Each of our local markets is led by a Market President. The Market President’s role is to work with our different lines of business within the company, sometimes with individual employees, to deliver the full capabilities of our company to our clients and help them achieve their financial goals. They work to make sure our clients have a positive and consistent experience with Bank of America, regardless of how they do business with us.

The Market President also leads our teams as they partner with local organizations to help strengthen our communities. They guide our efforts to be a responsible corporate citizen, whether through our day-to-day business activities, our employee volunteer programs, or our philanthropic support for organizations that make a positive impact.

Our market presidents are committed to working with the public, private and nonprofit sectors to improve neighborhoods through volunteerism, financial support of local charitable organizations and other efforts.

As part of their local leadership role, Market President regularly interact with local influencers, including civic leaders and policy makers, to solicit their feedback and engage on important issues in the community.

National Community Advisory Council

Bank of America consistently engages external stakeholders for advice and guidance in shaping our ESG practices and priorities. One way we do this is through our National Community Advisory Council (NCAC), a forum made up of senior leaders from civil rights, consumer advocacy, community development, environmental, research, and other organizations who provide external perspectives, guidance and feedback on our business policies and products. NCAC members meet with members of our senior leadership team at least twice annually.

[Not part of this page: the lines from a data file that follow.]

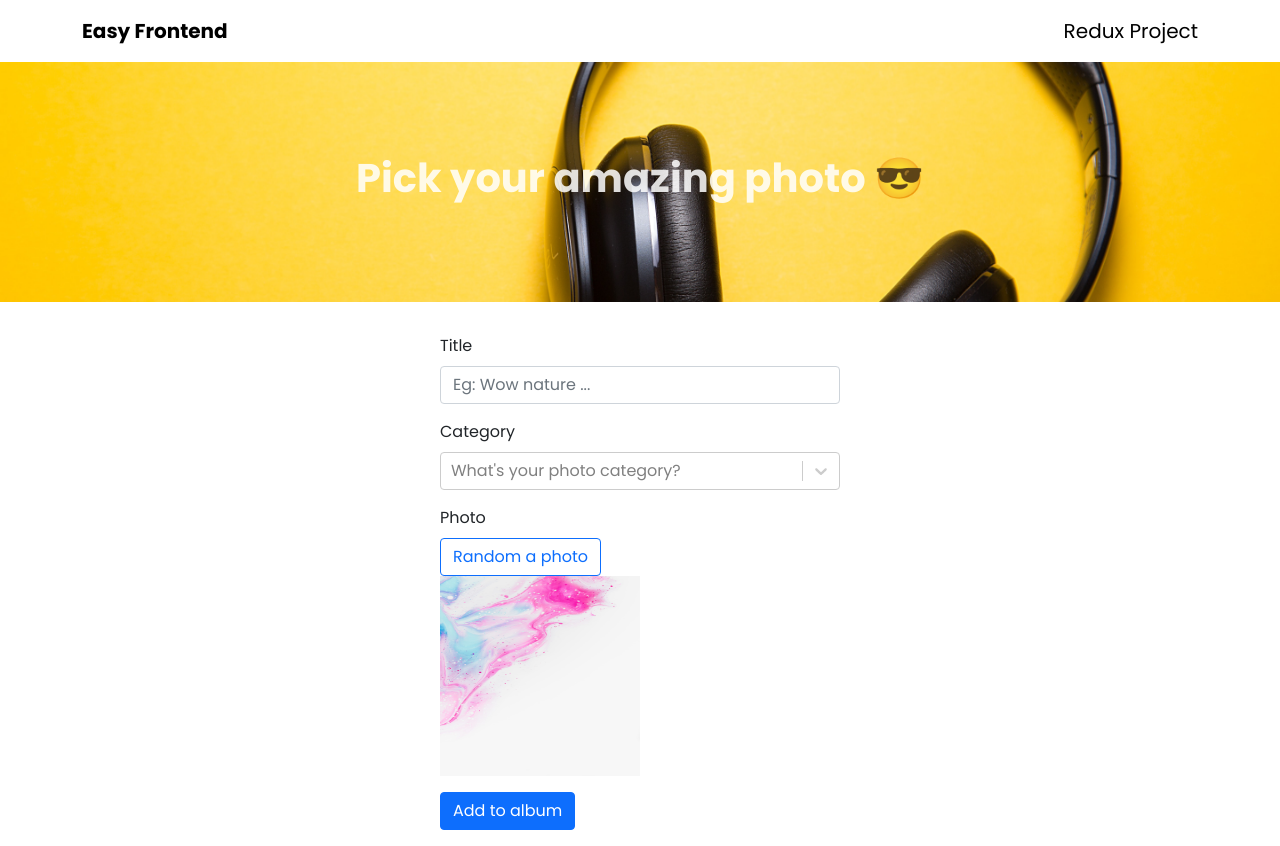
Repository: duckhai80/Redux-photo-app
Page: /photos/add
These files come from the project's save history. The page is drawn as it stood at one moment and after the next save; the edit follows.
The browser window is 1280 px wide. The pictures show the whole page.
The project was rebuilt for these pictures with package versions that can differ from the ones it lists, and the page was loaded fresh each time. Also part of the build but not shown: src/App.css, src/components/NotFound/index.jsx.

Above is the page before, as saved 2021-10-29 13:32:32.

After the next save:
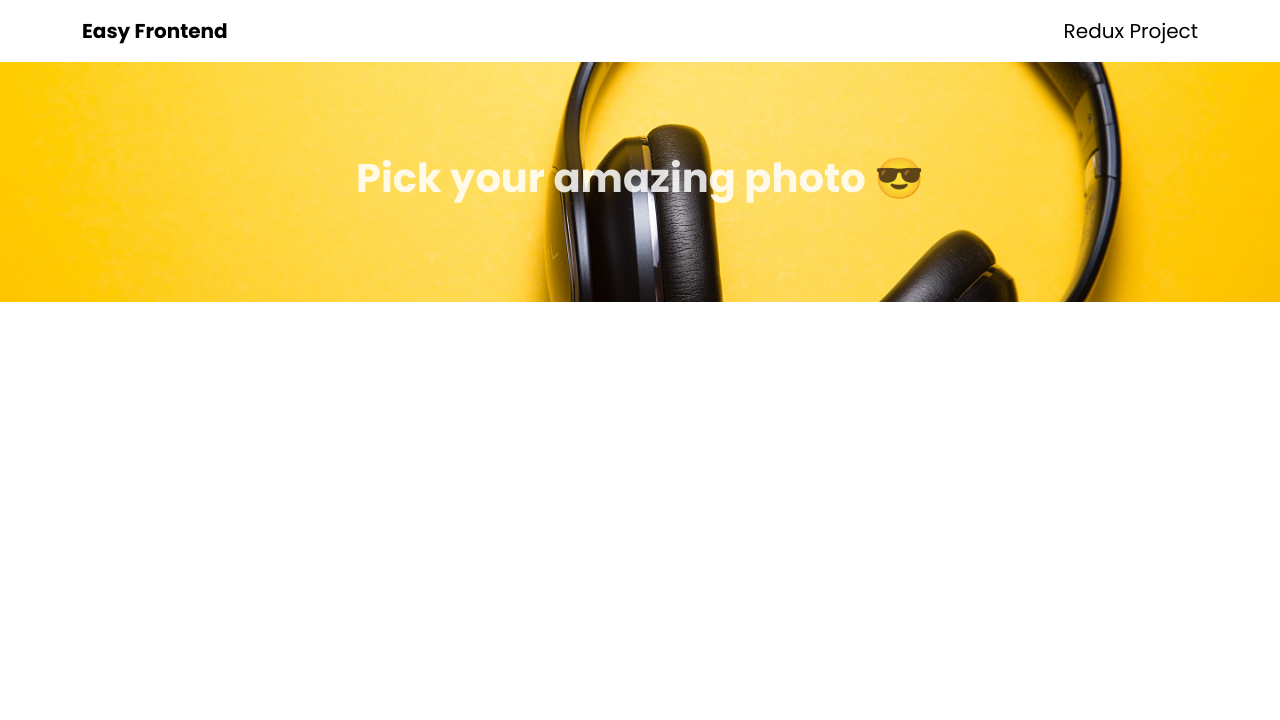
Saved 88 s later.
--- a/src/features/Photo/components/PhotoForm/index.jsx
+++ b/src/features/Photo/components/PhotoForm/index.jsx
@@ -1,5 +1,6 @@
 import { PHOTO_CATEGORY_OPTIONS } from "constants/global";
 import Images from "constants/images";
+import { Formik } from "formik";
 import PropTypes from "prop-types";
 import React from "react";
 import Select from "react-select";
@@ -14,46 +15,7 @@
 };
 
 function PhotoForm(props) {
-  return (
-    <Form>
-      <FormGroup>
-        <Label for="titleId">Title</Label>
-        <Input name="title" id="titleId" placeholder="Eg: Wow nature ..." />
-      </FormGroup>
-
-      <FormGroup>
-        <Label for="categoryId">Category</Label>
-        <Select
-          id="categoryId"
-          name="categoryId"
-          placeholder="What's your photo category?"
-          options={PHOTO_CATEGORY_OPTIONS}
-        />
-      </FormGroup>
-
-      <FormGroup>
-        <Label for="categoryId">Photo</Label>
-
-        <div>
-          <Button type="button" outline color="primary">
-            Random a photo
-          </Button>
-        </div>
-        <div>
-          <img
-            width="200px"
-            height="200px"
-            src={Images.COLORFUL_BG}
-            alt="colorful background"
-          />
-        </div>
-      </FormGroup>
-
-      <FormGroup>
-        <Button color="primary">Add to album</Button>
-      </FormGroup>
-    </Form>
-  );
+  return <Formik></Formik>;
 }
 
 export default PhotoForm;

As examples of its work, the NCAC is credited with advising on the development of our Community Financial Center strategy, including how we engage our lower income customers around products and tools like Advantage SafeBalance Banking®, Affordable Loan Solution™ and Better Money Habits™. Our engagement with NCAC members also led to the piloting of a workforce development program, Latinos in Finance, with UnidosUS focused on training bilingual talent for financial center positions.

Members of our NCAC include:

  • American Enterprise Institute
  • Asian Americans Advancing Justice
  • Brookings Institution
  • CDC Small Business
  • Center For Climate and Energy Solutions (C2ES)
  • Center for Responsible Lending
  • Ceres
  • Chicago Community Loan Fund
  • Clean Air Task Force
  • Consumer Federation of America
  • Enterprise Community Partners, Inc.
  • Financial Health Network
  • Harvard Kennedy School, CSR Initiative
  • Hope Enterprise Corporation, Hope Credit Union & Hope Policy Institute
  • Interfaith Center on Corporate Responsibility
  • Liftfund
  • NAACP
  • National Community Reinvestment Coalition
  • Opportunity Finance Network
  • Self-Help Venture Funds
  • The Leadership Conference on Civil and Human Rights
  • The National Urban League
  • The Nature Conservancy
  • The Pew Charitable Trusts
  • U.S. Green Building Council
  • UnidosUS
  • Urban Institute
  • World Resources Institute